Just like we have to learn how to look both ways before we cross the street in order to survive, we also have to learn self forgiveness. I want to pretend that’s not true, but life has taught me otherwise.
There are the little things we need to forgive like my greed at an open mic reading, or the fact that I wasn’t born tall enough to play basketball, or much worse, the fact that I never put the time into building the necessary muscle and skill to play point guard — the one position my 5’4” frame would have allowed me to play.
And then there are the big things: the moments we lost control, the instants fear, anger, stupidity or a simple misunderstanding drove us to do something we didn’t think we’d ever be capable of doing, and yet we did. Maybe someone got hurt. Maybe someone died. This weekend I heard veterans read amazing poems and essays. I heard them speak about never forgiving themselves, some for the past and some for the present. Their pain is real and it needs to be honored. They feel cut off from humanity, but the problem with humanity is that no one gets out of this life unscathed. We all have done things. Most of those acts would have put us in jail if they had been witnessed.
Religions recognize the need to atone, and many build acts surrounding forgiveness into their rituals. Today, for example, is Yom Kippur, the Jewish Day of Atonement. But for those of us for whom religion has lost its meaning, what do we do? We can borrow from the faith traditions, and the traditions of Yom Kippur make a great start.
We can also pray. Addressing God or even believing in God isn’t necessary. You can pray to no one and have faith in the words and the change of heart and mind you wish to create, or you can pray to the Universe or a goddess. Under the category of Self Forgiveness, consider repeating the following prayer day after day, if necessary. Say it until you cry. Say it until you no longer need to cry when speaking it.
A Prayer for Forgiveness
I beg forgiveness
For all I created that I never wanted to create
For all I thought I wanted that bled into my fingers once I grabbed it
For all I did
For all that happened and all I saw
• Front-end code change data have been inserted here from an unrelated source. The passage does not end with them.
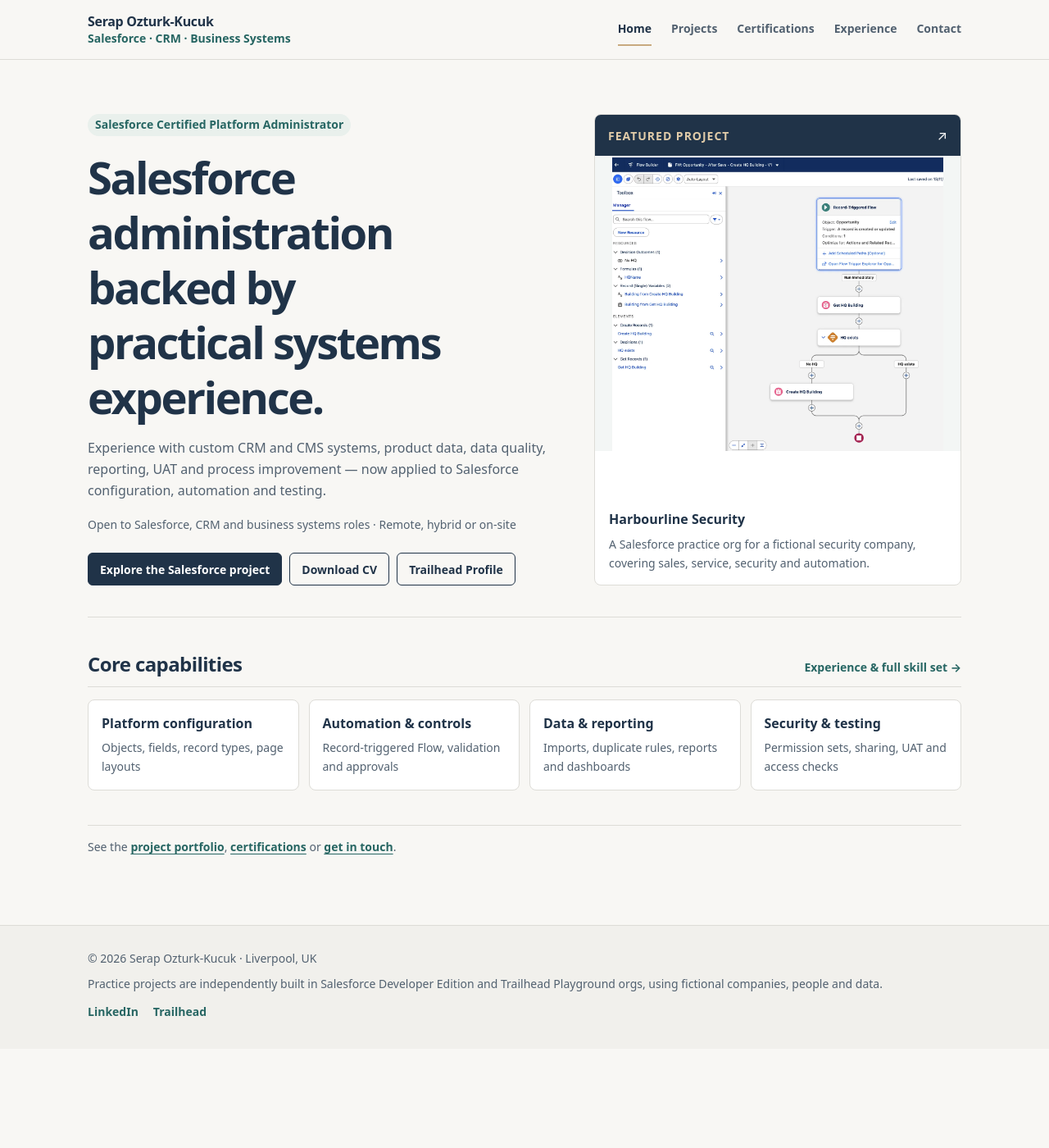
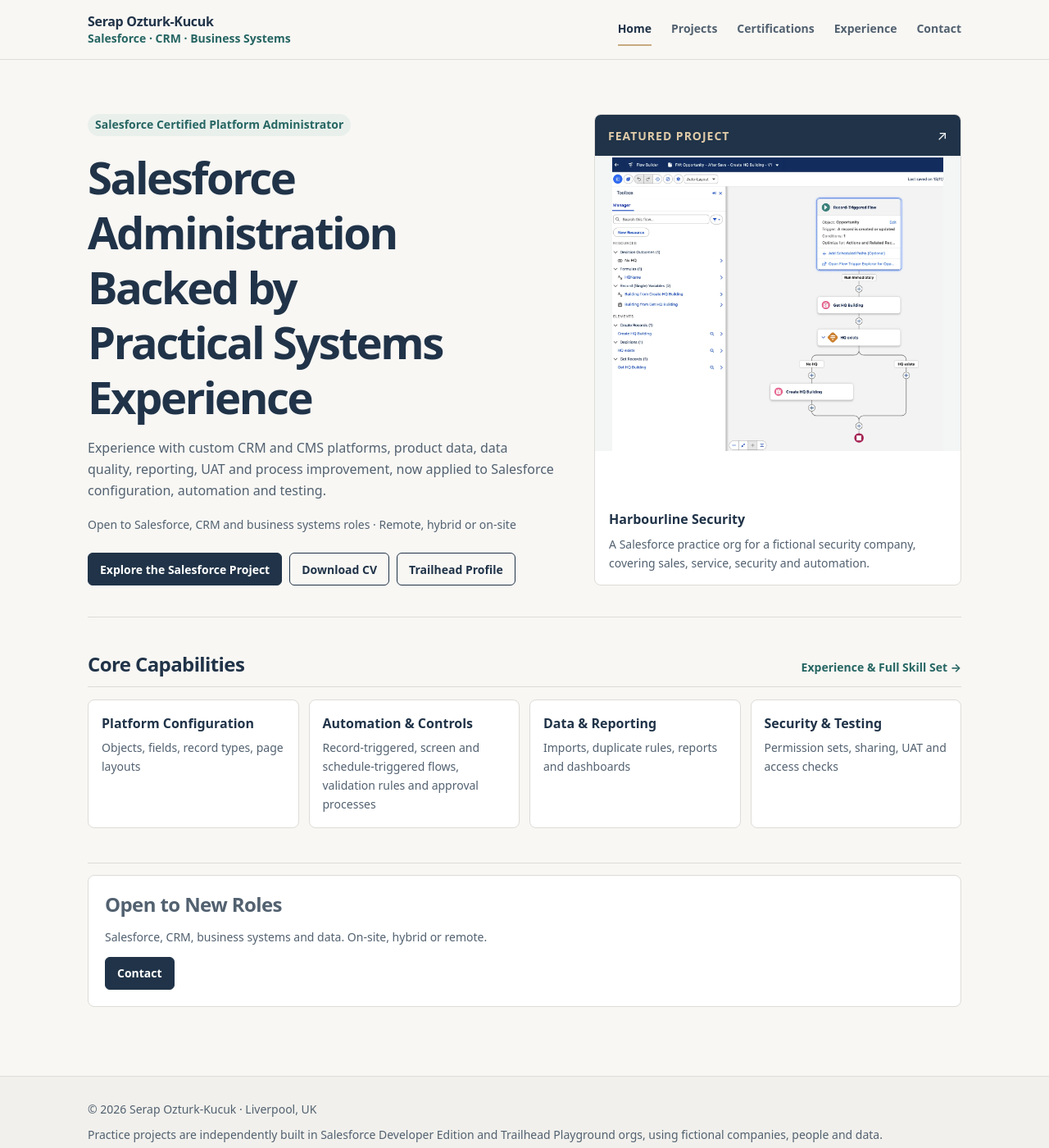
Before and after one commit to serapozturkkucuk/serapozturkkucuk.github.io, a Jekyll site: the page built from index.html, in a window 1280 px wide and 1400 px high. Shown: the whole window at 82% size. Built offline with Jekyll 4.4.1, drawn with Linux system fonts in a browser that asks for light colours.

Commit message:
Update Home card titles, Flow skills and new roles contact box

```diff
--- a/index.html
+++ b/index.html
@@ -5,17 +5,17 @@ title: Home
 <section class="hero home-hero">
   <div class="hero-copy">
     <span class="pill">Salesforce Certified Platform Administrator</span>
-    <h1>Salesforce administration backed by practical systems experience.</h1>
-    <p class="lede">Experience with custom CRM and CMS systems, product data, data quality, reporting, UAT and process improvement — now applied to Salesforce configuration, automation and testing.</p>
+    <h1>Salesforce Administration Backed by Practical Systems Experience</h1>
+    <p class="lede">Experience with custom CRM and CMS platforms, product data, data quality, reporting, UAT and process improvement, now applied to Salesforce configuration, automation and testing.</p>
     <p class="muted home-location">Open to Salesforce, CRM and business systems roles · Remote, hybrid or on-site</p>
     <div class="actions">
-      <a class="btn primary" href="{{ '/projects/harbourline/' | relative_url }}">Explore the Salesforce project</a>
+      <a class="btn primary" href="{{ '/projects/harbourline/' | relative_url }}">Explore the Salesforce Project</a>
       {% if site.author.cv_file != "" %}<a class="btn" href="{{ site.author.cv_file | relative_url }}" download="Serap_Ozturk-Kucuk_Salesforce_Administrator_CV.pdf">Download CV</a>{% endif %}
       <a class="btn" href="{{ site.author.trailhead }}" target="_blank" rel="noopener noreferrer">Trailhead Profile</a>
     </div>
   </div>
   <a class="hero-proof" href="{{ '/projects/harbourline/' | relative_url }}" aria-label="Read the Harbourline Security Salesforce practice case study">
-    <div class="hero-proof-head"><span class="label">Featured project</span><span aria-hidden="true">↗</span></div>
+    <div class="hero-proof-head"><span class="label">Featured Project</span><span aria-hidden="true">↗</span></div>
     <div class="hero-proof-media"><img src="{{ '/assets/img/harbourline/flow.webp' | relative_url }}" alt="Salesforce Flow Builder decision and record creation diagram from the Harbourline Security practice org" width="1400" height="1249" fetchpriority="high" decoding="async"></div>
     <div class="hero-proof-foot"><strong>Harbourline Security</strong><span>A Salesforce practice org for a fictional security company, covering sales, service, security and automation.</span></div>
   </a>
@@ -23,17 +23,21 @@ title: Home
 
 <section class="block home-capabilities" aria-labelledby="home-capabilities-heading">
   <div class="block-head">
-    <h2 id="home-capabilities-heading">Core capabilities</h2>
-    <a class="see-all" href="{{ '/about/' | relative_url }}">Experience &amp; full skill set →</a>
+    <h2 id="home-capabilities-heading">Core Capabilities</h2>
+    <a class="see-all" href="{{ '/experience/' | relative_url }}">Experience &amp; Full Skill Set →</a>
   </div>
   <ul class="home-skill-grid">
-    <li><strong>Platform configuration</strong><span>Objects, fields, record types, page layouts</span></li>
-    <li><strong>Automation &amp; controls</strong><span>Record-triggered Flow, validation and approvals</span></li>
-    <li><strong>Data &amp; reporting</strong><span>Imports, duplicate rules, reports and dashboards</span></li>
-    <li><strong>Security &amp; testing</strong><span>Permission sets, sharing, UAT and access checks</span></li>
+    <li><strong>Platform Configuration</strong><span>Objects, fields, record types, page layouts</span></li>
+    <li><strong>Automation &amp; Controls</strong><span>Record-triggered, screen and schedule-triggered flows, validation rules and approval processes</span></li>
+    <li><strong>Data &amp; Reporting</strong><span>Imports, duplicate rules, reports and dashboards</span></li>
+    <li><strong>Security &amp; Testing</strong><span>Permission sets, sharing, UAT and access checks</span></li>
   </ul>
 </section>
 
-<section class="home-end-links" aria-label="Continue exploring">
-  <p>See the <a href="{{ '/projects/' | relative_url }}">project portfolio</a>, <a href="{{ '/certifications/' | relative_url }}">certifications</a> or <a href="{{ '/contact/' | relative_url }}">get in touch</a>.</p>
+<section class="home-end-links" aria-labelledby="open-roles-heading">
+  <div class="contact-cta">
+    <h2 id="open-roles-heading">Open to New Roles</h2>
+    <p>Salesforce, CRM, business systems and data. On-site, hybrid or remote.</p>
+    <a class="btn primary" href="{{ '/contact/' | relative_url }}">Contact</a>
+  </div>
 </section>
```
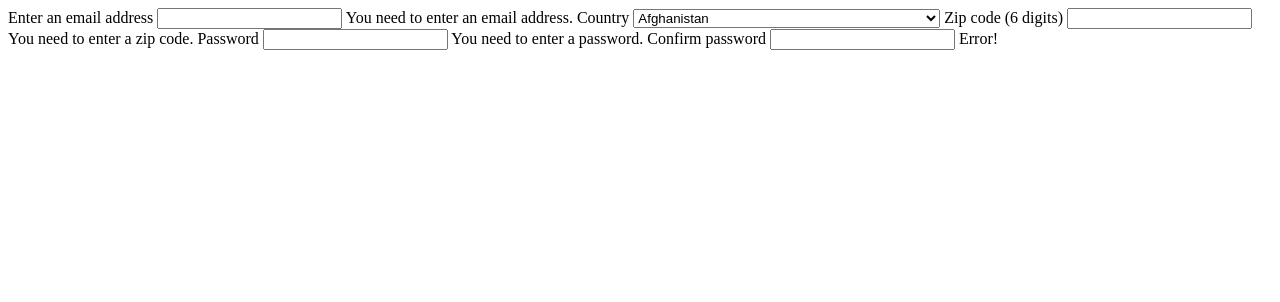
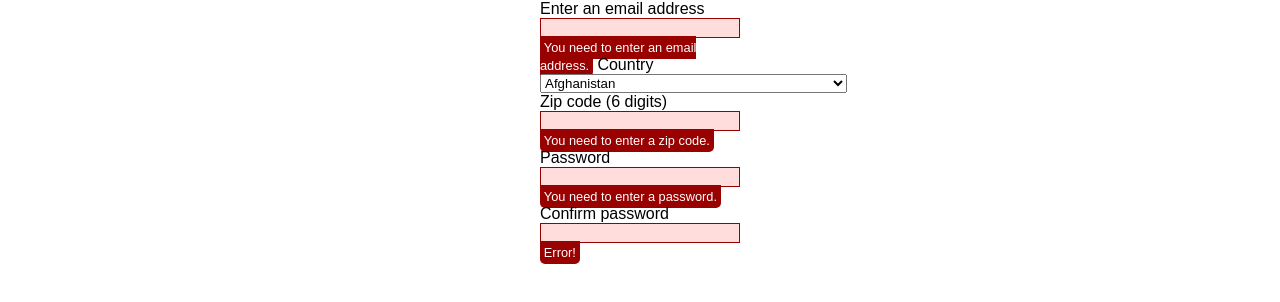
Before and after one commit to jylmarcus/js-form-validation, a plain HTML site: page index.html in a window 1280 px wide. Drawn offline with Linux system fonts and the light colour scheme.

Commit message:
Added styling for active errors

```diff
--- a/index.html
+++ b/index.html
@@ -4,6 +4,7 @@
     <meta charset="UTF-8">
     <meta http-equiv="X-UA-Compatible" content="IE=edge">
     <meta name="viewport" content="width=device-width, initial-scale=1.0">
+    <link rel="stylesheet" href="style.css">
     <title>A form that is validated by Javascript</title>
 </head>
 <body>
--- a/script.js
+++ b/script.js
@@ -83,7 +83,7 @@ function showError(element, elementError) {
 function checkPassword(){
     const password = document.querySelector('input[name=password]');
     const confirm = document.querySelector('input[name=confirm]');
-    const confirmError = document.querySelector(`${confirm.id} + span.error`);
+    const confirmError = document.querySelector(`#${confirm.id} + span.error`);
     if(confirm.value === password.value) {
         confirmError.textContent = "";
         confirmError.className = "error";
--- /dev/null
+++ b/style.css
@@ -0,0 +1,50 @@
+body {
+    font: 1em sans-serif;
+    width: 200px;
+    padding: 0;
+    margin: 0 auto;
+  }
+
+  p * {
+    display: block;
+  }
+
+  input {
+    appearance: none;
+
+    width: 100%;
+    border: 1px solid #333;
+    margin: 0;
+
+    font-family: inherit;
+    font-size: 90%;
+
+    box-sizing: border-box;
+  }
+
+  /* This is our style for the invalid fields */
+  input:invalid {
+    border-color: #900;
+    background-color: #fdd;
+  }
+
+  input:focus:invalid {
+    outline: none;
+  }
+
+  /* This is the style of our error messages */
+  .error {
+    width: 100%;
+    padding: 0;
+
+    font-size: 80%;
+    color: white;
+    background-color: #900;
+    border-radius: 0 0 5px 5px;
+
+    box-sizing: border-box;
+  }
+
+  .error.active {
+    padding: 0.3em;
+  }
```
For all the times I did nothing when I should have acted
I beg forgiveness.
I beg understanding
That this is all going to make sense to me
And guide me to help myself and others
So that I can reach out to those I hurt, if that’s possible
And if that’s not possible, so I can touch other people
And atone and heal and repair.
I beg love
Wrenching it out of the dirt with my bare hands if necessary
I beg love
Flinging my plea into bright sky, into the people I hurt, into my own heart
I beg love
I accept love
I breathe love
I become love
I act out of love
And so it is. Amen.*
– by Diane Silver
* Using “amen” to end a prayer is not a religious act. I like the word because it denotes prayer to me. “Amen” means only “so be it.” If you find it difficult to say “amen” to end a prayer, use the much more secular “so be it.”
IMAGE: From Luca Zanon via Unsplash.